Summer is upon us and the Moon will be a beautiful crescent moving up the sky from the western horizon this week. But did you know that today July 4 the Earth is as far away from the Sun as it can get on its orbital path?
All of the planets, including Earth, move around the sun in elliptical pattern. Curiously, the Sun does not occupy the center of these ellipses, but one of the two focal point with in the ellipse.
This geometric harmony was first described by 16th century German astronomer Johannes Kepler, who made beautiful use of the Platonic solids to calculate the orbital rhythms of the planets, and to determine things like when they orbit closest and furthest away from the Sun.
But doesn't it seem strange but here we are, at the beginning of our warmest season in the northern hemisphere and we are actually furthest away from the Sun right now?
I love these kinds of cosmic contradictions, like using a forest of trees instead of a telescope to find the stars. Wait, what?

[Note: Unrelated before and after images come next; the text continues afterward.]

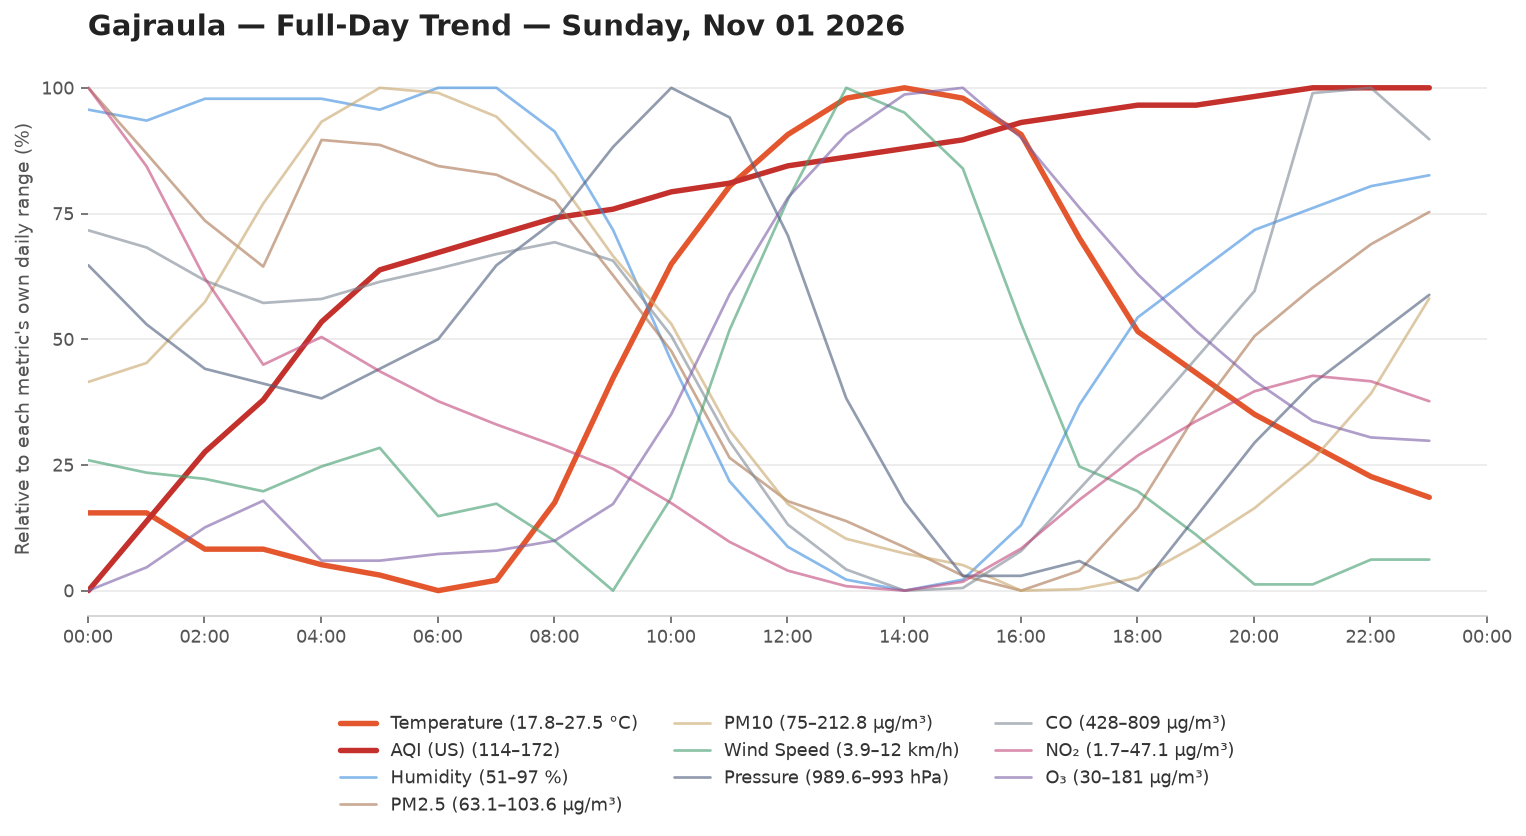
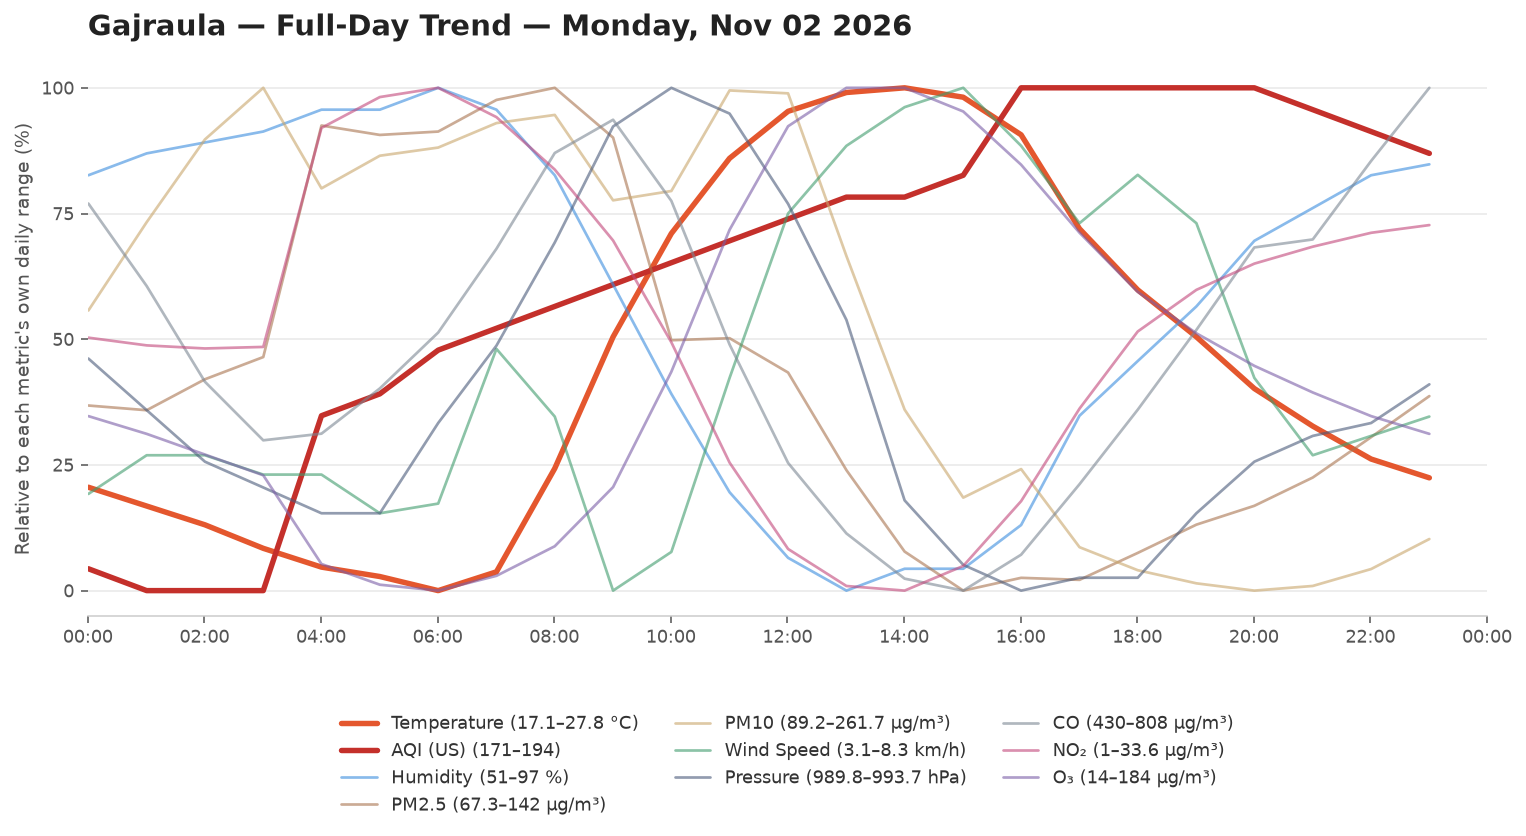
Auto-update weather data 2026-11-02 18:30 UTC

diff --git a/README.md b/README.md
@@ -9,24 +9,25 @@ Automated Weather Logger. Logs Temperature,Humidity,Wind speed, Pressure and Air
 ## 📊 Current Conditions
 
 <!-- DATA-START -->
-**Last updated:** `2026-11-02 17:30:40 UTC`
+**Last updated:** `2026-11-02 18:30:45 UTC`
 
 | Metric | Value |
 |---|---|
-| 🌡 Temperature | 19.5 °C |
+| 🌡 Temperature | 19.2 °C |
 | 💧 Humidity | 90 % |
 | 🌧 Rain (last hr) | 0.0 mm |
-| 💨 Wind Speed | 4.9 km/h |
-| 🧭 Wind Direction | 280° |
+| 💨 Wind Speed | 4.5 km/h |
+| 🧭 Wind Direction | 277° |
 | 🔵 Pressure | 991.4 hPa |
-| 🌫 AQI (US) | 191 — Unhealthy 🔴 |
-| PM2.5 | 96.2 µg/m³ |
-| PM10 | 106.9 µg/m³ |
+| 🌫 AQI (US) | 190 — Unhealthy 🔴 |
+| PM2.5 | 99.9 µg/m³ |
+| PM10 | 118.5 µg/m³ |
 
 <details><summary>Last 24 readings</summary>
 
 | Time (UTC) | Temp °C | Rain mm | AQI | Wind km/h | Humidity % |
 |---|---|---|---|---|---|
+| 2026-11-02 18:30:45 | 19.2 | 0.0 | 190 | 4.5 | 90 |
 | 2026-11-02 17:30:40 | 19.5 | 0.0 | 191 | 4.9 | 90 |
 | 2026-11-02 16:30:43 | 19.9 | 0.0 | 192 | 4.7 | 89 |
 | 2026-11-02 15:30:40 | 20.6 | 0.0 | 193 | 4.5 | 86 |
@@ -50,7 +51,6 @@ Automated Weather Logger. Logs Temperature,Humidity,Wind speed, Pressure and Air
 | 2026-11-01 21:30:33 | 18.0 | 0.0 | 171 | 4.3 | 93 |
 | 2026-11-01 20:30:33 | 18.5 | 0.0 | 171 | 4.5 | 92 |
 | 2026-11-01 19:30:33 | 18.9 | 0.0 | 171 | 4.5 | 91 |
-| 2026-11-01 18:30:34 | 19.3 | 0.0 | 172 | 4.1 | 89 |
 
 </details>
 <!-- DATA-END -->
@@ -66,7 +66,10 @@ Every logged metric for yesterday (the last fully completed day, midnight-to-mid
 Every day's full-day trend chart, newest first. No retention limit — this grows forever.
 
 <!-- HISTORY-START -->
-<details><summary>Last 87 day(s)</summary>
+<details><summary>Last 88 day(s)</summary>
+
+**2026-11-02**
+![2026-11-02 trend](data/chart-history/2026-11-02.png)
 
 **2026-11-01**
 ![2026-11-01 trend](data/chart-history/2026-11-01.png)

An hour after sunset, when the first stars start to appear, the trees can be a magnificent aid to night sky viewing. If you are just learning the constellations, a break in the treetops allows for focusing on isolated regions of the sky without getting lost in a wide open Vista. If you are a seasoned stargazer, the trees offer the friendly challenge guessing which stars they hold a loft in the night.

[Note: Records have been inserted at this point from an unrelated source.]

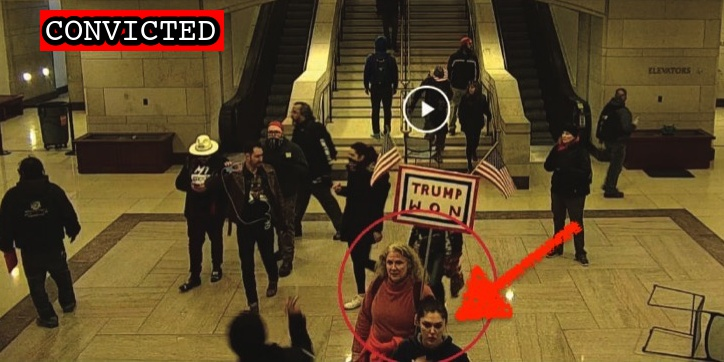
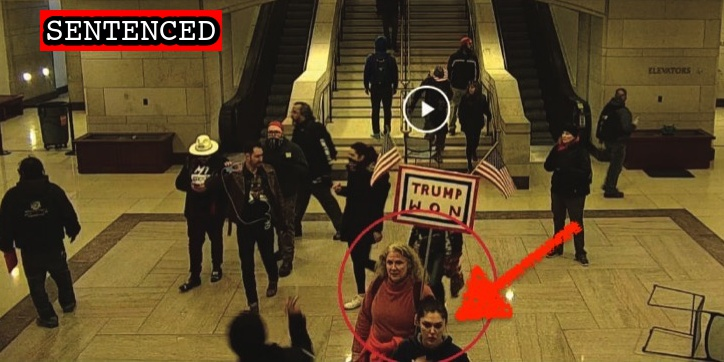
Sentencing

Changed region(s): [[0.0304, 0.0304, 0.2431, 0.1519], [0.3039, 0.0304, 0.3343, 0.1519]]

diff --git a/docs/_suspects/jean-lavin.md b/docs/_suspects/jean-lavin.md
@@ -4,18 +4,18 @@ lastName: Lavin
 hashtag: JeanLavin
 aka:
 residence: Connecticut
-status: Convicted
+status: Sentenced
 date: 2021-09-09
 charged: 2021-09-09
 indicted:
 convicted: 2022-01-11
 acquitted:
-sentenced:
+sentenced: 2022-04-22
 dismissed:
 deceased:
 plea_hearing: 2022-01-11
 trial_date:
-sentencing:
+sentencing: 2022-04-22
 age: 56
 occupation:
 affiliations:
@@ -36,12 +36,18 @@ published: true
 caseNumber: 1:21-mj-594
 videos:
 charges:
-- code: 40 USC § 5104(e)(2)(G)
-  title: Parading, demonstrating or picketing in a Capitol building
-  url: https://www.law.cornell.edu/uscode/text/40/5104
-  felony: false
+  - code: 40 USC § 5104(e)(2)(G)
+    title: Parading, demonstrating or picketing in a Capitol building
+    url: https://www.law.cornell.edu/uscode/text/40/5104
+    felony: false
 sentence:
+  - 10 days jail (to be served on weekends)
+  - 60 days home detention
+  - 3 years probation
+  - $2,500 fine
+  - $500 restitution
 ---
+
 - [News Report](https://www.huffpost.com/entry/jean-lavin-carla-krzywicki-arrested-capitol-attack_n_6140e900e4b09519c50adbe5)
 - [Statement of Facts](https://www.justice.gov/usao-dc/case-multi-defendant/file/1433371/download)
 - [Information](https://extremism.gwu.edu/sites/g/files/zaxdzs2191/f/Carla%20Krzywicki%20and%20Jean%20Lavin%20Information.pdf)

diff --git a/docs/_suspects/carla-krzywicki.md b/docs/_suspects/carla-krzywicki.md
@@ -4,18 +4,18 @@ lastName: Krzywicki
 hashtag: CarlaKrzywicki
 aka:
 residence: Connecticut
-status: Convicted
+status: Sentenced
 date: 2021-09-09
 charged: 2021-09-09
 indicted:
 convicted: 2022-01-11
 acquitted:
-sentenced:
+sentenced: 2022-04-22
 dismissed:
 deceased:
 plea_hearing: 2022-01-11
 trial_date:
-sentencing:
+sentencing: 2022-04-22
 age: 19
 occupation:
 affiliations:
@@ -36,12 +36,17 @@ published: true
 caseNumber: 1:21-mj-594
 videos:
 charges:
-- code: 40 USC § 5104(e)(2)(G)
-  title: Parading, demonstrating or picketing in a Capitol building
-  url: https://www.law.cornell.edu/uscode/text/40/5104
-  felony: false
+  - code: 40 USC § 5104(e)(2)(G)
+    title: Parading, demonstrating or picketing in a Capitol building
+    url: https://www.law.cornell.edu/uscode/text/40/5104
+    felony: false
 sentence:
+  - 90 days home confinement
+  - 3 years probation
+  - mandatory mental health treatment
+  - $500 restitution
 ---
+
 - [News Report](https://www.huffpost.com/entry/jean-lavin-carla-krzywicki-arrested-capitol-attack_n_6140e900e4b09519c50adbe5)
 - [Statement of Facts](https://www.justice.gov/usao-dc/case-multi-defendant/file/1433371/download)
 - [Information](https://extremism.gwu.edu/sites/g/files/zaxdzs2191/f/Carla%20Krzywicki%20and%20Jean%20Lavin%20Information.pdf)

The English romantic poet John Keats described just such a scene in his epic poem "Hyperion" when he wrote the words: "... As when, upon a tranced summer night, those green rob'd senators of mighty woods, tall oaks, branch-charmed by the earnest stars, dream, and so dream all night..."
After all the fireworks of the season, as the Earth rolls away from the Sun and the Moon sweeps up West over the horizon, may you find your way out under mighty trees, branch-charmed by the stars.